Evoking the gods, for art’s sake

As ironworkers "topped off" the metal supports of the new Berlind Theatre in an age-old ceremony, McCarter Theatre came a step closer to realizing its dreams for the new, $14.1 million facility.

By: Jeff Milgram
   In a 1,300-year-old ceremony designed to bring good luck, ironworkers "topped off" the metal supports of the new Berlind Theatre by lifting the final beam, with an evergreen tree and an American flag attached, onto the steel frame Monday afternoon.
   As far back as the year 700, Vikings decorated buildings with trees. The trees were supposed to appease their gods and the spirits of the trees that were cut down to build their wooden structures, McCarter’s artistic director Emily Mann told the throng of construction workers, McCarter staff and Princeton University officials who gathered to mark the end of one phase of construction.
   Before the crane lifted the beam, people signed the girder with Magic Markers.
   "There’s still a ways to go, but it’s a milestone," said Jeffrey Woodward, McCarter’s managing director. "You can see the complete outline of the building."
   Ms. Mann was both relieved and excited. "At last. … This is exactly what McCarter Theatre needs for the next step" in theatrical growth, Ms. Mann said.
   The $14.1 million structure, being built adjacent to the south side of McCarter, will include a 350-seat proscenium theater, two rehearsal halls, classrooms, offices and other support areas. It will be used as a second stage for McCarter and as the principal performance space for Princeton University’s Program in Theater and Dance.
   Ms. Mann said the new theater will permit McCarter to expand the number and variety of productions, specifically productions of international classics, including Shakespeare.
   The new building also will provide space for public readings and workshops to foster development of new plays.
   McCarter’s board president, Peter J. Ventimiglia, said, "It is, for us, a fulfillment of a dream."

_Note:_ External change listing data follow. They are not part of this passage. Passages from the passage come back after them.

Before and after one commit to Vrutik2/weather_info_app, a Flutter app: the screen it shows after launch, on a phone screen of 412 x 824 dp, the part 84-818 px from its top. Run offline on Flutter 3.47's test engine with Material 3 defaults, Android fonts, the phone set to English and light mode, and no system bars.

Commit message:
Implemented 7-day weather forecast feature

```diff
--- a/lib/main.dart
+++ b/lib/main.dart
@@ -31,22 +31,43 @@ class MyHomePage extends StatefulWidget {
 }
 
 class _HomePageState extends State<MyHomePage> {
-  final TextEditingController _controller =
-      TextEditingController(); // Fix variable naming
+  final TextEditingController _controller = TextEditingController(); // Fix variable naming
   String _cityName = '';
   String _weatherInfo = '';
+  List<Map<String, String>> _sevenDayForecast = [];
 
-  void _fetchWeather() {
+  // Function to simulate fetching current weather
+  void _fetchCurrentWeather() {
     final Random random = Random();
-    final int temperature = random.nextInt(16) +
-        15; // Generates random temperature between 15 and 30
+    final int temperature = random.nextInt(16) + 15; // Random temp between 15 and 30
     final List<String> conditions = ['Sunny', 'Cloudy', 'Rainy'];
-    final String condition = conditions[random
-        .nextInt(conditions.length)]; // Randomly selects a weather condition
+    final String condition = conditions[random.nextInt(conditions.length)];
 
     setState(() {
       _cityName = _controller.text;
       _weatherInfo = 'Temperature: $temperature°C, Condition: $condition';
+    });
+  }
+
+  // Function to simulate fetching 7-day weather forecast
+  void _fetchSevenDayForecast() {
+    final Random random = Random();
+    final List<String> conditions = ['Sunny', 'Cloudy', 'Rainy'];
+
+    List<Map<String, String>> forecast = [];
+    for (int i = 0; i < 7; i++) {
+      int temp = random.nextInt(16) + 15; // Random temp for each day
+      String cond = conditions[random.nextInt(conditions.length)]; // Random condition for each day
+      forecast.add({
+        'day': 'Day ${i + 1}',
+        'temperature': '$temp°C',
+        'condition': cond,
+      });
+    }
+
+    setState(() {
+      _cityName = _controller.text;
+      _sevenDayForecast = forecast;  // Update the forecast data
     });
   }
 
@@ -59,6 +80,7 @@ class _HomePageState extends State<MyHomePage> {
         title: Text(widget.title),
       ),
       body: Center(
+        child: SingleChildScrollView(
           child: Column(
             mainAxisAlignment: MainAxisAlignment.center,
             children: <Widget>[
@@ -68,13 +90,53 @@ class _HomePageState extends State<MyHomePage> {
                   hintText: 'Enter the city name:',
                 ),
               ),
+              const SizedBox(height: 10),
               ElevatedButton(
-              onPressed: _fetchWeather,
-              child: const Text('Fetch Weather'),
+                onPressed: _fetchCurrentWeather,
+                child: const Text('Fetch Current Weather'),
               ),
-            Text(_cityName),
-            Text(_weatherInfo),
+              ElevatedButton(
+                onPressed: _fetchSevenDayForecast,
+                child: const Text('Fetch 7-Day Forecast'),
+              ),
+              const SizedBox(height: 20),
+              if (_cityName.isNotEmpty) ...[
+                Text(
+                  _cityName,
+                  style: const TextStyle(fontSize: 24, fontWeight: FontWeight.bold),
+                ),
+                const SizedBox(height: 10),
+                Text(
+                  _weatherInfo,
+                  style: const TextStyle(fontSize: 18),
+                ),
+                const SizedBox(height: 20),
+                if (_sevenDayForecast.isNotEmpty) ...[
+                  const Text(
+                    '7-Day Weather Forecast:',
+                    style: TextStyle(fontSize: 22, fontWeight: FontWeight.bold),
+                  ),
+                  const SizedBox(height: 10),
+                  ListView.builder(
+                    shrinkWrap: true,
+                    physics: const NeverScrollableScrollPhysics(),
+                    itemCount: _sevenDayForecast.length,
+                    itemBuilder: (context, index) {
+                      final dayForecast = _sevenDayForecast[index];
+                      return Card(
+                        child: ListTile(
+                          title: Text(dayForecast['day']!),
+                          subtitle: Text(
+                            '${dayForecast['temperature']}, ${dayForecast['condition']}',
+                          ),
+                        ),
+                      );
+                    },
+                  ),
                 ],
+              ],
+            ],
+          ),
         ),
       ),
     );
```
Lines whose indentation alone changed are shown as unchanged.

   He said the new building will permit the board to better support the theater’s artistic programs.
   "It is a dream fulfilled," Ms. Mann said, her arm linked with Mr. Ventimiglia. She said the new space will dramatically improve the level of theater in the Princeton area.
   The new theater is named for Broadway producer and Princeton alumnus Roger S. Berlind. Groundbreaking was held in September and construction began immediately. Completion is projected for late next spring.
   The new theater was designed by Hugh Hardy, another Princeton graduate who specializes in complex building projects, including the Cooper-Hewitt Museum in New York City.
   According to McCarter spokesman Dan Bauer, the "topping off" ceremony was forgotten when buildings began to be made from concrete. The ceremony was revived about 10 years ago, he said.